)one; a circular stratum of pulp a foot
thick, and lperhalps 50 feet In dlamnet'rI
into which the quclksllver has to be in
tinmately Incorporated. But the time
sense was never a strong chainctoreistlc
of the Mexicans: It is not so yet, and In
early days probably much less so. So
that whether they got out their bullioni
in six days or six weeks was not a
matter of Inuch mnioment. Yet, except
ing for this one hindrance, the patio
tproce'ss Is as effilcient a sav\'ing treat
ment as any that has ever been devised
Formerly the trading in of the
"qulik" on the patio was done by hare
footed boys--to their infinite danger
from paralysis of the lower limbs by ab
sorptlon of the mercury. Latterly it
was accomplished more quickly and
effectually, and less cruelly, by a string
of 8 or 10 mules hitched abreast from a
central stake to the circumference of tl
circle-in which arrangement it stl'rike
one that the unlucky mule nearest the
stage must have a giddy time of it.
Mines and Metals.
This is to notify the public that the
co-partnershlp heretofore existing be
tween Smith & Saville is hereby dis-.
solved by mutual' consent. Smith col
lects all bills and assumes all indebted
One Hundred Dollars Cash Prizes.
Order a ton of Kemmerer; Rok
Springs, Rocky Fork or Gebo coal from
us, and get a guess on the weight of the
large lump of 'coal in front of our office,
CITIZENS' COAL CO.,
'Phone 538, No. 4 E. Broadway,.
beaouse of its hetufutes purity
S 4 and mrae good flavor Order a case of
j Iaseeu osU Beaaed ra.
and test it for yourself You will
quickly decide that there is no other
Ssopure, sparklnlg and delicious-so
,,..." richl fthe true bop flavor, ordr from

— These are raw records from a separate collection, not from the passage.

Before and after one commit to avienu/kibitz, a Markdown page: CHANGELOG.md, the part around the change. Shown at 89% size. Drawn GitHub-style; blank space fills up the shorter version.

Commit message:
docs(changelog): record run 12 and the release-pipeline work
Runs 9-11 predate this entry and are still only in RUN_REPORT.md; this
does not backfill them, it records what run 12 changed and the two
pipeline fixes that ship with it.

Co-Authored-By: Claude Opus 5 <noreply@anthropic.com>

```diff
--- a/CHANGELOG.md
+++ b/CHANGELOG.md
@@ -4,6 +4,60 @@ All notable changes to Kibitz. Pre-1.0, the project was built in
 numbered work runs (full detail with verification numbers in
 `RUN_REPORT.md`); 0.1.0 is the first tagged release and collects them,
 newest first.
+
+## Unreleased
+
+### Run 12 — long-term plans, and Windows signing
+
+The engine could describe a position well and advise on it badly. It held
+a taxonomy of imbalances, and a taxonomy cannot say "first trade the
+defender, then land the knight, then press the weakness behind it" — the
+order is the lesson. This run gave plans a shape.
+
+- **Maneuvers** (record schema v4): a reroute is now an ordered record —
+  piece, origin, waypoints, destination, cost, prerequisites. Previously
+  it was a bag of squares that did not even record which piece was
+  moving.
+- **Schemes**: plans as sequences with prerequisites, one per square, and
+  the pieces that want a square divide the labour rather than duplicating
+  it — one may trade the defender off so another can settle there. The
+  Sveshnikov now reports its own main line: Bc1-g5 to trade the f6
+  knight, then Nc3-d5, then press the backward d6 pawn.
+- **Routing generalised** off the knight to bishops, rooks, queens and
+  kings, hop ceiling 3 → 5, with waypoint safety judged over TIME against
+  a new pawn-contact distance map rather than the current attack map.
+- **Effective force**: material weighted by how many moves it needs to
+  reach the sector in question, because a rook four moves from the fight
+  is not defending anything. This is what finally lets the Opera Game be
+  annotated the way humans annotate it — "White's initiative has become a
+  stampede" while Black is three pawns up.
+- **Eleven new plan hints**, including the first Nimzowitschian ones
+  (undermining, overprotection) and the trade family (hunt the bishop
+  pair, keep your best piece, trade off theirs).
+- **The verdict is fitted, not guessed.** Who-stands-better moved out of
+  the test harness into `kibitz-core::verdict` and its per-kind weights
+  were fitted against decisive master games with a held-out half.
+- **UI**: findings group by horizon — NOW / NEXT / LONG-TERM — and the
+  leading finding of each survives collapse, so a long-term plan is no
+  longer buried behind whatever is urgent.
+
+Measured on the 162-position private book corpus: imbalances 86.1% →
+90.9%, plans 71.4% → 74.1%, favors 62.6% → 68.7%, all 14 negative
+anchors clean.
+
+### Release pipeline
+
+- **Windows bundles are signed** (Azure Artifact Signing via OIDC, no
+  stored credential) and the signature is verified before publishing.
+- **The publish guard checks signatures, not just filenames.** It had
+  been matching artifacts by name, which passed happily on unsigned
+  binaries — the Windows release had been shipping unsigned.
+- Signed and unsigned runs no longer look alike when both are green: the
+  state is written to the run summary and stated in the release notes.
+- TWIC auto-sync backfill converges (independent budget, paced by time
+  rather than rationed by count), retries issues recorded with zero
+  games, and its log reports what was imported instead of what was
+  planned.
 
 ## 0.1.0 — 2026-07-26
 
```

I p I. SAbblOK, ImurTTP.
SA. Happy, Prosperous
New Year to All!
Is our earnest wish, and let us help to make
it so by selling you your
Harness and Saddles for 9oo02
Happy, because of cortebus, prompt service.........
Prosperous, because of good goods at the right price
J. N. NE VILLS & CO.
Phone 686A 106 E. Park St.
PORTO RICO STOGIES
$1.50 Must be smoked at Per 100
per 100 the city dump or la $1.0
the alley $1.50
SWEND CARLSON, 4 South Main
Special Distributing Agents for
Jones' Dairy Farm
Pure Pork Sausage
Mild Cured Hams
Special Cured B Bacon
lFRNDRLL Superlative Canned Ve,
etables and Fruits, Sal
mon, Fruit Preservers, Etc
Soft Shell Crabs
Green Turtles, Etc.
Chase & Sanborn's
Fresh Roasted Coffees
P. J.. Brophy & Co.,
28 N. Main St.
Our entire .stocf of high
cla.rsf fachionable overcoats
that in the ordinary W.ay
-ell for x'35.00 and x$'40.00
M.J. Connell Company
xmow ,cnoc4::caR4S Ji "·p m oonemaC*t13